The rest of the Flex-Fire's construction is sturdy and the attachments snap into place with a little effort. There's a small rattle coming from the stock; everything else is solid. Though the Move controller locks into place in the barrel, there is a plastic half-ring clamp to secure it. Its hinge is a thin piece of plastic threaded through a hole in the barrel housing, and I could see this being torn off either in frustration or by an enthusiastic youngster. When you set the Move controller into the barrel, be sure to test the exterior buttons that hit the Select and Start buttons, as sometimes you can slightly misalign it without noticing.
For those who—and I have no idea why—want to fire with a rigid gun using the Flex-Fire, there is a spring-loaded rod that threads into a housing on the front of the barrel, locking it into place. Unlocking it can be done on the fly without looking.
It strikes me that the Flex-Fire is something that will appeal to the extreme ends of the experience spectrum in Move-enabled shooter gaming. Those who have never tinkered with the controls but have some strong grounding in shooters (particularly multiplayer) will find a shallower learning curve and some comfort in holding a familiar posture, even if it feels a little backward for how they'd fire a normal weapon. Experienced Move gamers will likely find the most payoff in this, especially those who have already adapted to the solid control sets of Killzone 3 or SOCOM 4 using a Move wand and a navigation controller without attachments.
But it raises the question of what this or any attachment offers over the current experiences. It is not a perfectly ergonomic rifle attachment, thanks to the trigger effectively being on the barrel of the gun. It's better than a rigid peripheral, and it provides some additional stability, but for my taste it's not better than just using a Move and Navi unaided.
The Flex-Fire claims players have a 19 percent winning edge using this peripheral over those who don't, but I'm always skeptical of such claims. It's not a device that will democratize FPSes and create a new army of skilled marksmen out of hapless n00bs. Nothing but tons of in-game time, strong map knowledge and instant familiarity with controls will deliver proficiency. But of the Sharpshooter alternatives I've played with, the Flex-Fire is certainly the one that respects the real challenge of Move gaming, and does the most to help you meet it.

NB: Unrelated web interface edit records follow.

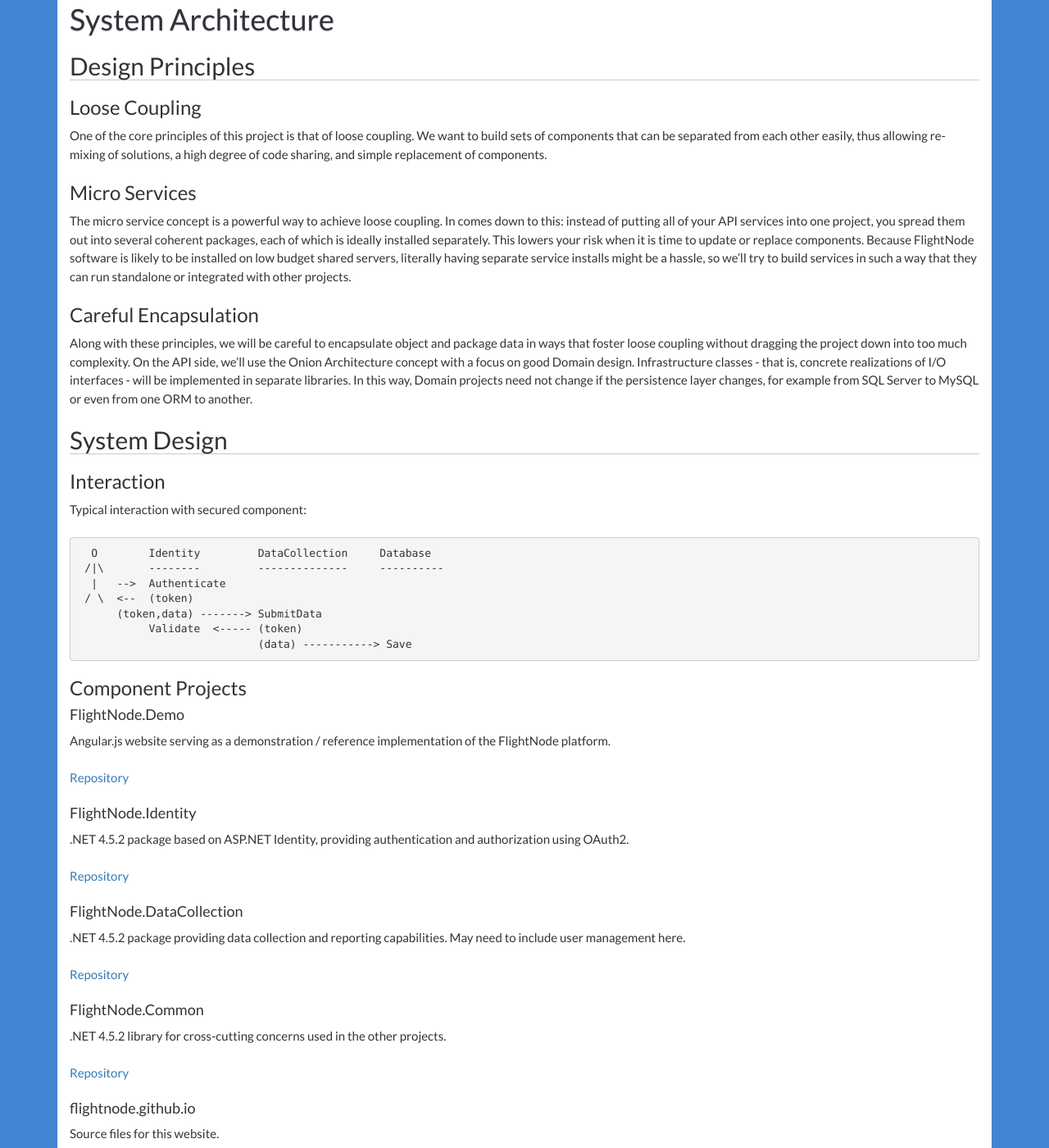
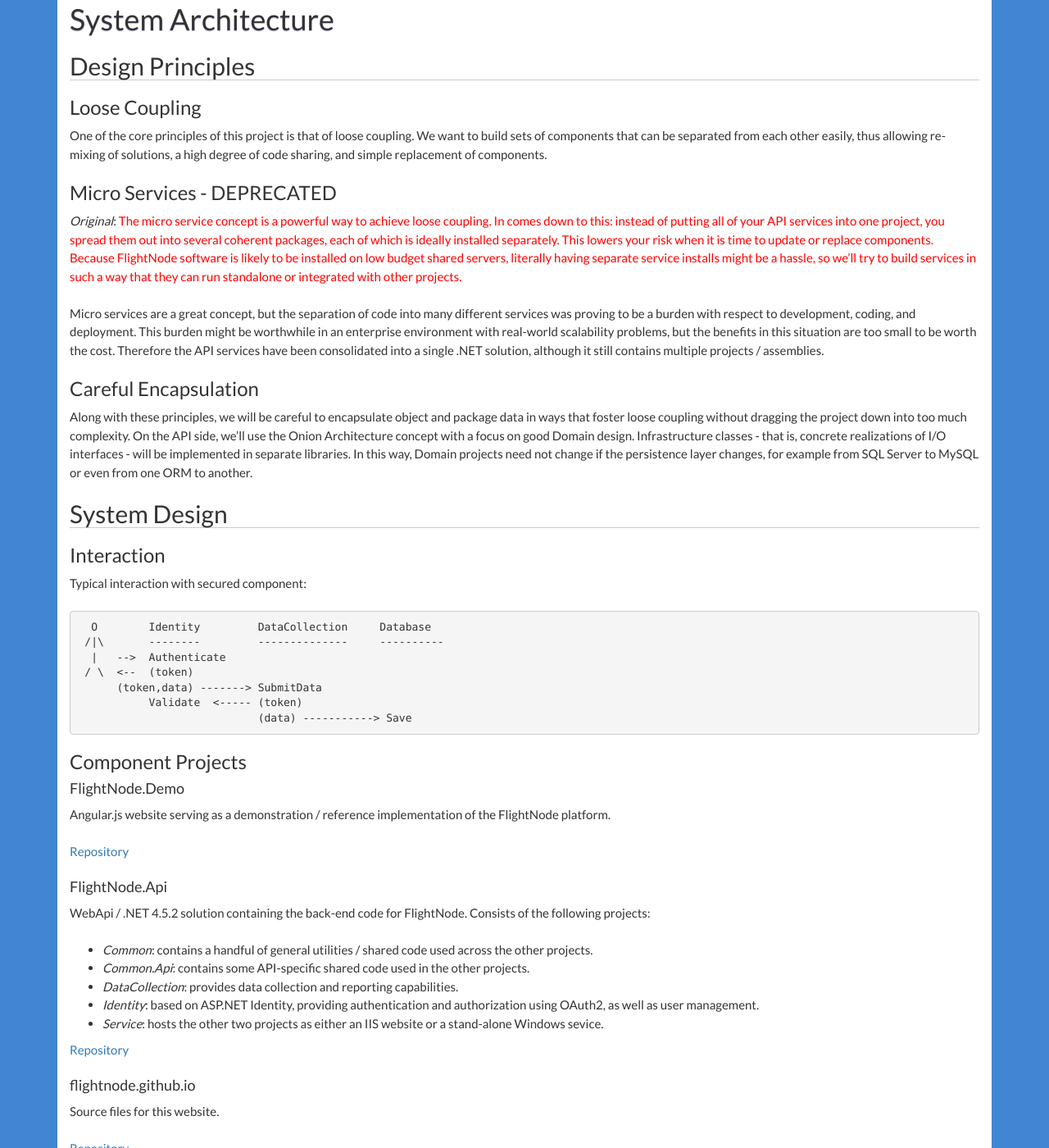
Before and after one commit to kpunjani/flightnode.github.io, a Jekyll site: the page built from coding/architecture.md, in a window 1280 px wide and 1400 px high, scrolled down 266 px. Shown: the whole window at 82% size. Built offline with Jekyll 4.4.1, drawn with Linux system fonts in a browser that asks for light colours; nearby versions of some CDN libraries; Markdown is read by kramdown in place of the engine named in the settings.

Commit message:
application architecture

```diff
--- a/coding/architecture.md
+++ b/coding/architecture.md
@@ -16,16 +16,24 @@
 allowing re-mixing of solutions, a high degree of code sharing, and simple
 replacement of components.
 
-### Micro Services
+### Micro Services - DEPRECATED
 
-The micro service concept is a powerful way to achieve loose coupling. In comes
+*Original*: <span style="color: red">The micro service concept is a powerful
+way to achieve loose coupling. In comes
 down to this: instead of putting all of your API services into one project,
 you spread them out into several coherent packages, each of which is ideally
 installed separately. This lowers your risk when it is time to update or replace
 components. Because FlightNode software is likely to be installed on low
 budget shared servers, literally having separate service installs might be a hassle,
 so we'll try to build services in such a way that they can run standalone or
-integrated with other projects.
+integrated with other projects.</span>
+
+Micro services are a great concept, but the separation of code into many different
+services was proving to be a burden with respect to development, coding, and
+deployment. This burden might be worthwhile in an enterprise environment with
+real-world scalability problems, but the benefits in this situation are too small
+to be worth the cost. Therefore the API services have been consolidated into
+a single .NET solution, although it still contains multiple projects / assemblies.
 
 ### Careful Encapsulation
 
@@ -62,25 +70,20 @@
 
 [Repository](https://github.com/FlightNode/FlightNode.Demo)
 
-#### FlightNode.Identity
+#### FlightNode.Api
 
-.NET 4.5.2 package based on ASP.NET Identity, providing authentication and authorization
-using OAuth2.
+WebApi / .NET 4.5.2 solution containing the back-end code for FlightNode. Consists
+of the following projects:
 
-[Repository](https://github.com/FlightNode/FlightNode.Identity)
+* _Common_: contains a handful of general utilities / shared code used across the other projects.
+* _Common.Api_: contains some API-specific shared code used in the other projects.
+* _DataCollection_: provides data collection and reporting capabilities.
+* _Identity_: based on ASP.NET Identity, providing authentication and authorization
+   using OAuth2, as well as user management.
+* _Service_: hosts the other two projects as either an IIS website or a stand-alone
+  Windows sevice.
 
-#### FlightNode.DataCollection
-
-.NET 4.5.2 package providing data collection and reporting capabilities. May need to
-include user management here.
-
-[Repository](https://github.com/FlightNode/FlightNode.DataCollection)
-
-#### FlightNode.Common
-
-.NET 4.5.2 library for cross-cutting concerns used in the other projects.
-
-[Repository](https://github.com/FlightNode/FlightNode.Common)
+[Repository](https://github.com/FlightNode/FlightNode.Api)
 
 #### flightnode.github.io
 
```
Also changed, not shown: _posts/2016/2016-02-21-API-application-architecture.md (added, +58 -0 lines), images/flightnode.onion.png (added).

The Flex-Fire, by Prodagen, will be available for purchase the first week of October; the company is taking pre-orders on its site right now.